Often combined with beautiful designs based on astronautical themes, these watches show the current moon phase. Full moon, new moon, waxing or waning moons are each shown on a disc on the dial.
Wristwatches with power reserves were developed by Breguet and Jaeger-LeCoultre in the mid-20th century. This practical function, often with an additional totaliser, ensures the wearer never forgets to wind up their watch. While most watches have to be rewound every day or two, some manufacturers offer models with exceptional power reserves of several days. The Lange 31 model by A. Lange & Söhne can even run for a whole month.
Wristwatches with alarms
Watches with alarm functions generate an alarm tone at set times. The sound of this tone varies depending on the design. The alarm time is usually set using a separate crown. The mechanics of a wristwatch with alarm are relatively complex: an additional barrel, as well as an adjusting mechanism and drive, is required to set a small hammer in motion. This hits the housing and generates the alarm.
Equation (equation of time)
An 'equation' or 'time equation' model is a kind of hybrid between a normal watch and a sundial. It informs the wearer when the displayed time deviates from solar time. The basis of this complication is the fact that our modern time schedule of 24-hours a day is based on the average day length across the year. The actual length of the day, measured from sunrise to sunset, deviates by several minutes according to the season.
The main manufacturers of complication watches
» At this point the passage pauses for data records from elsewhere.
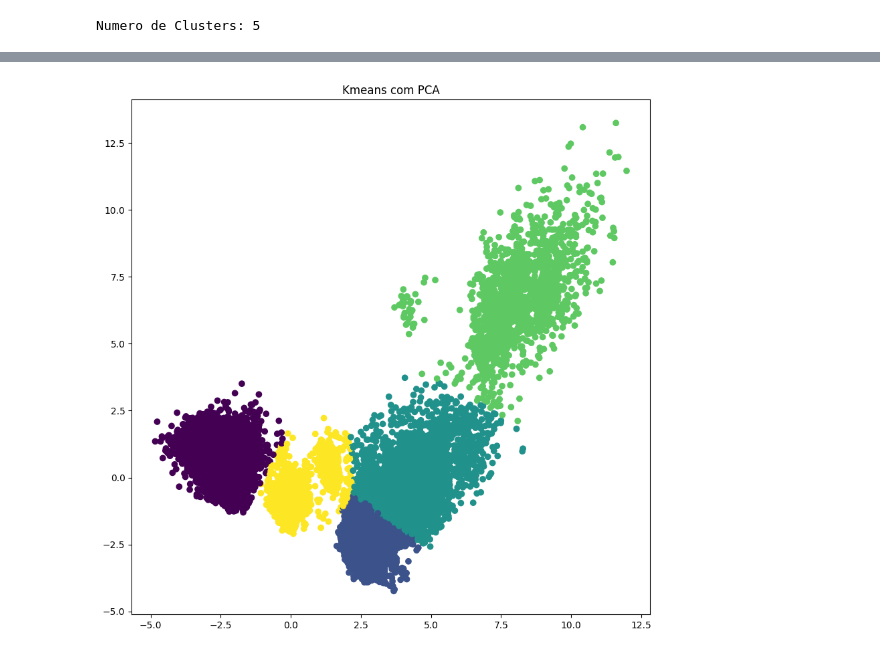
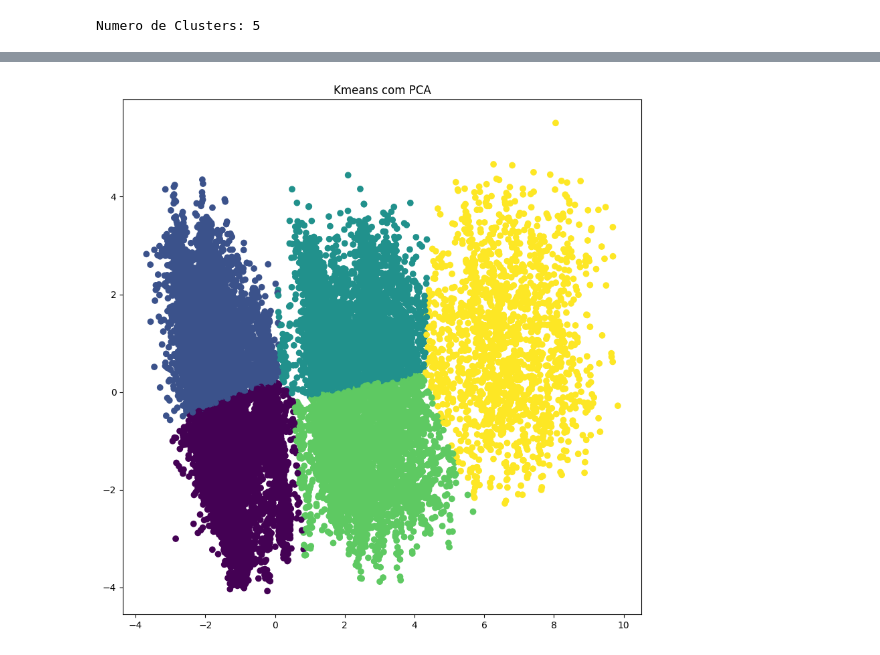
Before and after one commit to HudsonArauj/ProjectML, a Jupyter notebook: project.ipynb, the cells around one changed output, grey strips where cells are left out. Drawn from its saved outputs; the diff is of its cells as text; code cells hidden in the pictures.

```diff
--- a/project.ipynb
+++ b/project.ipynb
@@ -128,0 +110,4 @@ df_final = df_final.astype(float)
+# %%
+df_copy = df_copy[df_copy['job'] != 'unknown']
+df_copy = df_copy[df_copy['education'] != 'unknown']
+df_copy = df_copy[df_copy['contact'] != 'unknown']
@@ -129,3 +118,6 @@ df_final = df_final.astype(float)
+# %%
+df_final = pd.get_dummies(df_copy, columns=cat, drop_first=True)
+df_final = df_final.astype(float)
 # %%
 df_final.head()
 # %% [output]
@@ -180,32 +178,32 @@ from sklearn.cluster import KMeans
 pca = PCA(n_components=2)
 
 # Normalizar os dados
 scaler = StandardScaler()
 
 # Aplique o K-means aos dados normalizados
-kmeans = KMeans(n_clusters=5, random_state=42)
+kmeans = KMeans(n_clusters=n_cluster, random_state=42)
 
 X = df_final.copy()
 
 # criar o pipeline
 pipeline = Pipeline([
     ('scaler', scaler),
     ('pca', pca)
 ])
 
 # fit_transform
 X_pca = pipeline.fit_transform(X)
 
 # fit
 kmeans.fit(X_pca)
 
 # predict
 y_pred = kmeans.predict(X_pca)
 
 # plotar o gráfico
 plt.figure(figsize=(10,10))
 plt.scatter(X_pca[:, 0], X_pca[:, 1], c=y_pred)
 plt.title('Kmeans com PCA')
 plt.show()
 # %% [output]
-[figure, old version]
+[figure, new version]
```
Also changed, not shown: parts of 46 cells of this notebook.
Calibers with complex complications are mainly developed by traditional watch manufacturers who have the required high-level of skill and experience. Complication watches serve a purpose on one hand as useful companions while, on the other hand, they are also prestige objects that fascinate with their sophisticated mechanisms. They are aimed at the high-end market where buyers are willing to spend large sums of money on a wristwatch. For this reason, watches with complications are the speciality of renowned luxury watchmakers - famous names such as Rolex, A. Lange & Söhne, Sinn, IWC and Breitling put a lot of time and effort into developing ever better calibers.
Small complications – big names
When it comes to small complications, the Rolex brand, based in Geneva, stood out from the start. Among other things, the manufacturer was an early driver of the date and weekday display - the Rolex Datejust (1945), for example, was one of the first watches to have a date window. In addition, IWC, A. Lange & Söhne and Breitling were also early developers of small complications.
Masters of the big complications
Among the manufacturers of watches with large complications, Patek Philippe and Breguet stand out. Breguet created a sensation with its Breguet No. 1827 160, better known as the 'Marie Antoinette'. The watch was named for the famous French queen and featured an incredible 23 complications. It took over 30 years to develop. Patek Philippe continuously works on new and elaborate complication watches. The legendary 5074, for example, is made up of 467 individual parts and features every conceivable complication from the perpetual calendar to the moon phase display.